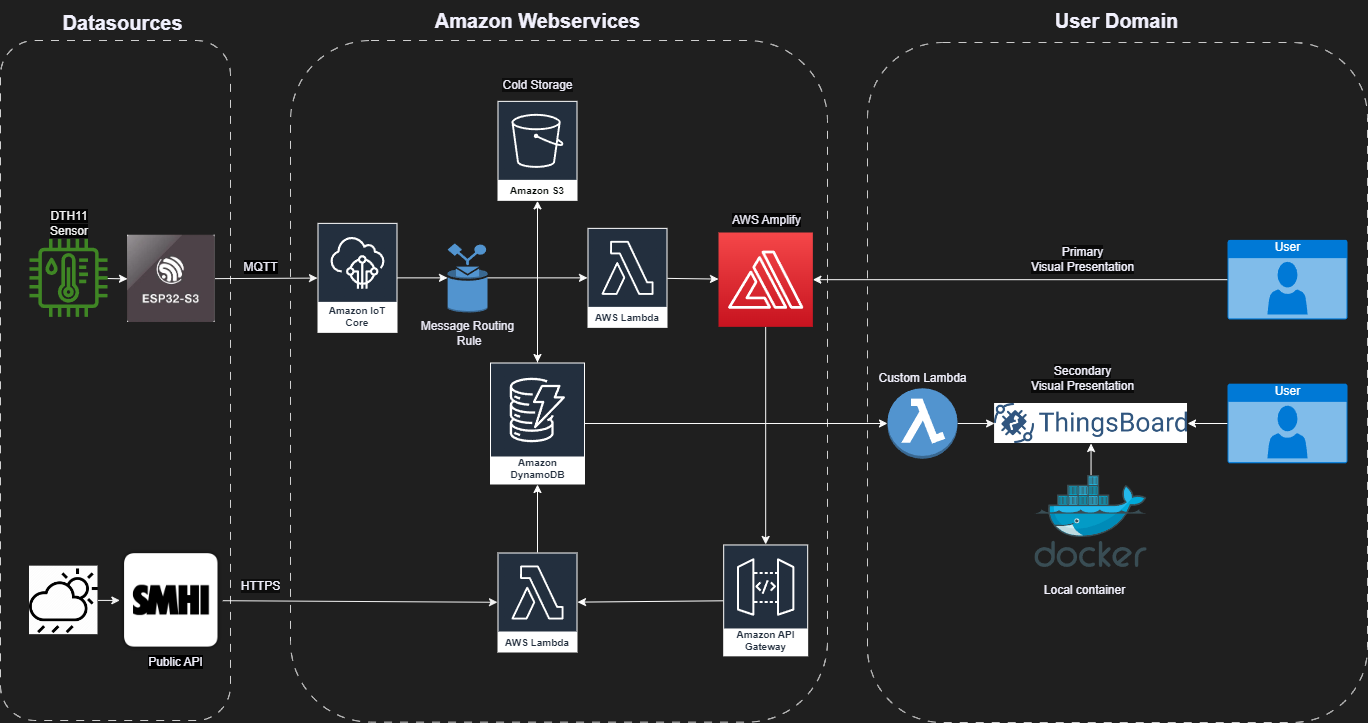
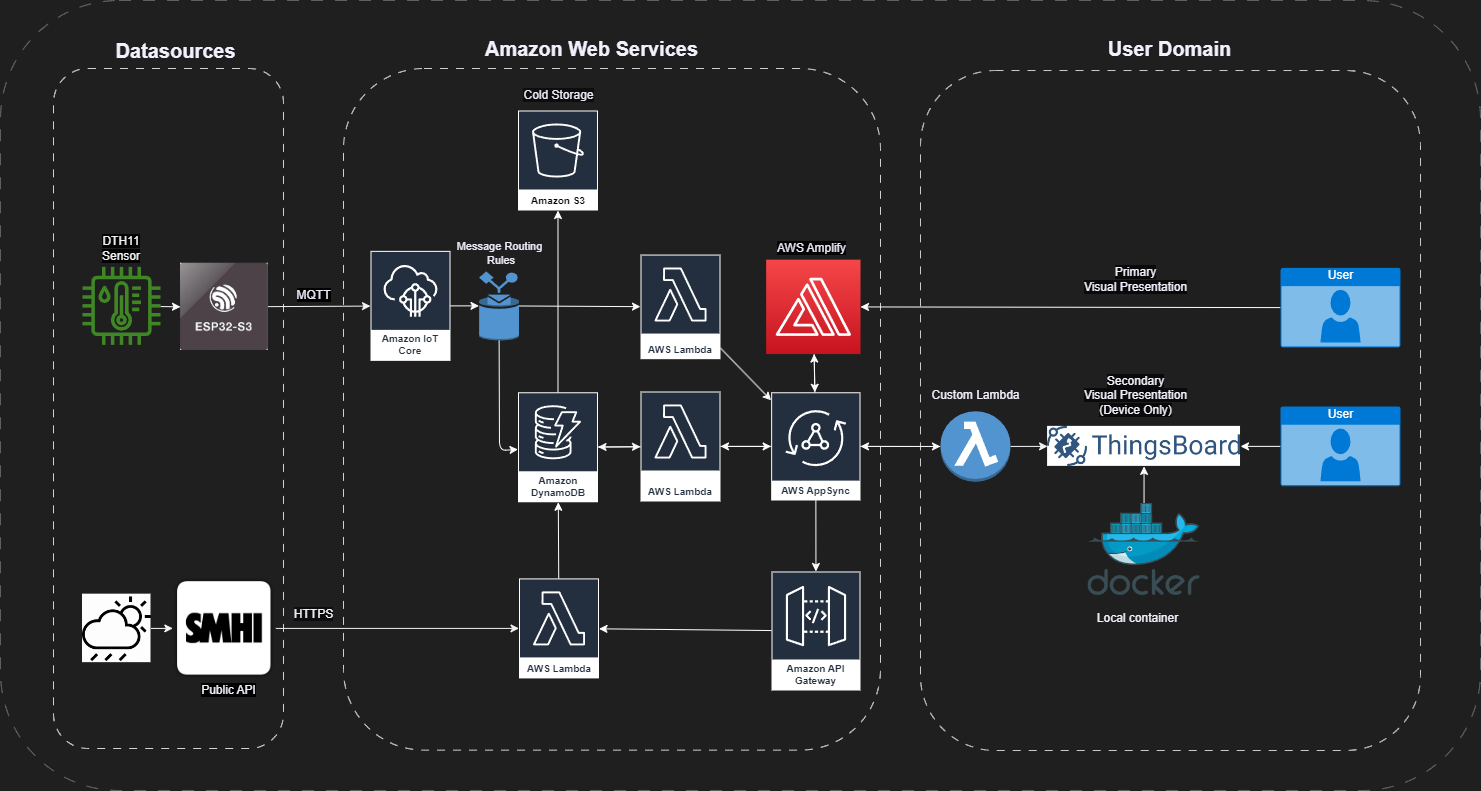
Started on Readme. Fixed flowchart.

diff --git a/README.md b/README.md
@@ -1,6 +1,91 @@
 # Cloud Sensor Integration
 
 ## Overview
-A sensor project utilizing AWS IoT for secure MQTT data transmission, with data visualization and presentation handled by ThingsBoard.  November 2024.
+A sensor project utilizing AWS IoT for secure MQTT data transmission, with data visualization and presentation handled by AWS Amplify and ThingsBoard. November 2024.
 
-![Application Screenshot](resources/Cloud_Sensor_Flowchart.png)
+This project demonstrates how an ESP32 device collects data from a DHT11 sensor, transmits it securely to AWS IoT Core, and makes the data accessible for visualization through two parallel systems:
+
+1. **AWS Amplify**: For real-time data monitoring and a primary user interface.
+2. **ThingsBoard**: For a secondary dashboard using a Dockerized local instance.
+
+The solution incorporates scalability, security best practices, and integrations with external APIs like the SMHI Weather API.
+
+## Flowchart
+![Application Flowchart](resources/Cloud_Sensor_Flowchart.png)
+
+## Hardware
+
+### Components:
+- **ESP32-S3 DevKit**: Main microcontroller for transmitting sensor data.
+- **DHT11 Sensor**: Captures temperature and humidity data.
+- Additional supporting components like resistors, wires, and a breadboard.
+
+### Connections:
+- The DHT11 sensor is connected to the ESP32, which reads and transmits the data over MQTT.
+
+## Software
+
+### Tools and Technologies:
+- **AWS IoT Core**: Handles MQTT communication and message routing.
+- **AWS Lambda**: Processes data for storage and API requests.
+- **Amazon DynamoDB**: Stores sensor data for long-term persistence.
+- **Amazon S3**: Used for any cold storage requirements.
+- **AWS Amplify**: Primary user-facing interface for data visualization.
+- **ThingsBoard**: A Dockerized instance for additional data visualization.
+- **SMHI Public API**: Provides external weather data.
+
+### Codebase:
+- ESP32 firmware written in C++ (Arduino framework) with MQTT and DHT11-sensor libraries.
+- Custom Lambda-function for polling AWS for Thingsboard is written in Javascript for DynamoDB integration.
+
+## Setup ESP32
+
+### Prerequisites:
+1. Install **PlatformIO** in Visual Studio Code.
+2. Clone this repository.
+3. Configure your Wi-Fi and MQTT broker settings in the ESP32 firmware.
+
+### Steps:
+1. Connect the DHT11 sensor to the ESP32 following the wiring diagram.
+2. Flash the firmware to the ESP32 using PlatformIO.
+3. Monitor the serial console to verify MQTT data transmission.
+
+## Setup AWS
+
+### Prerequisites:
+- An active AWS account.
+- Permissions to create IoT Core, Lambda, DynamoDB, and Amplify resources.
+
+### Steps:
+1. Set up **AWS IoT Core**:
+   - Create a thing, certificate, and policy.
+   - Configure an MQTT topic for the ESP32 to publish data.
+2. Create **AWS Lambda Functions**:
+   - One function to process incoming MQTT messages and store them in DynamoDB.
+   - Another function to fetch data from DynamoDB and format it for Amplify.
+3. Configure **Amazon DynamoDB**:
+   - Create a table to store sensor data.
+4. Set up **AWS Amplify**:
+   - Refer to the linked [Cloud Sensor Integration Frontend-Amplify repository](https://github.com/PBergstrom90/Cloud_Sensor_Integration_Frontend-Amplify).
+
+## Visualization AWS Amplify
+AWS Amplify is the primary visualization platform for this project. All the necessary setup files and instructions can be found in the dedicated repository:
+[Cloud Sensor Integration Frontend-Amplify](https://github.com/PBergstrom90/Cloud_Sensor_Integration_Frontend-Amplify)
+
+## Visualization ThingsBoard
+1. Set up a Docker container for ThingsBoard.
+2. Integrate the MQTT broker to visualize data locally.
+3. The necessary setup files for ThingsBoard are included in this repository.
+
+## Security
+Security is a top priority in this project:
+- MQTT communication is secured with TLS certificates.
+- AWS IAM policies are used to restrict access to resources, and only grant relevant access when needed.
+- Secrets and keys are managed securely in AWS through automatically generated certificates.
+- Amplify and ThingsBoard have role-based access controls to prevent unauthorized access.
+
+## Scalability and Future Improvements
+- **Multi-sensor support**: Adding more sensor types to the ESP32.
+- **Edge computing**: Preprocessing data on the ESP32.
+- **Enhanced analytics**: Leveraging AWS QuickSight for data insights.
+- **Global deployment**: Using AWS CDK for infrastructure as code.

___

> What this task involves: Wherever the word "Amplify" turns up in the material, copy the whole line.

> Response to this exercise:
+A sensor project utilizing AWS IoT for secure MQTT data transmission, with data visualization and presentation handled by AWS Amplify and ThingsBoard. November 2024.
+1. **AWS Amplify**: For real-time data monitoring and a primary user interface.
+- **AWS Amplify**: Primary user-facing interface for data visualization.
+- Permissions to create IoT Core, Lambda, DynamoDB, and Amplify resources.
+   - Another function to fetch data from DynamoDB and format it for Amplify.
+4. Set up **AWS Amplify**:
+   - Refer to the linked [Cloud Sensor Integration Frontend-Amplify repository](https://github.com/PBergstrom90/Cloud_Sensor_Integration_Frontend-Amplify).
+## Visualization AWS Amplify
+AWS Amplify is the primary visualization platform for this project. All the necessary setup files and instructions can be found in the dedicated repository:
+[Cloud Sensor Integration Frontend-Amplify](https://github.com/PBergstrom90/Cloud_Sensor_Integration_Frontend-Amplify)
+- Amplify and ThingsBoard have role-based access controls to prevent unauthorized access.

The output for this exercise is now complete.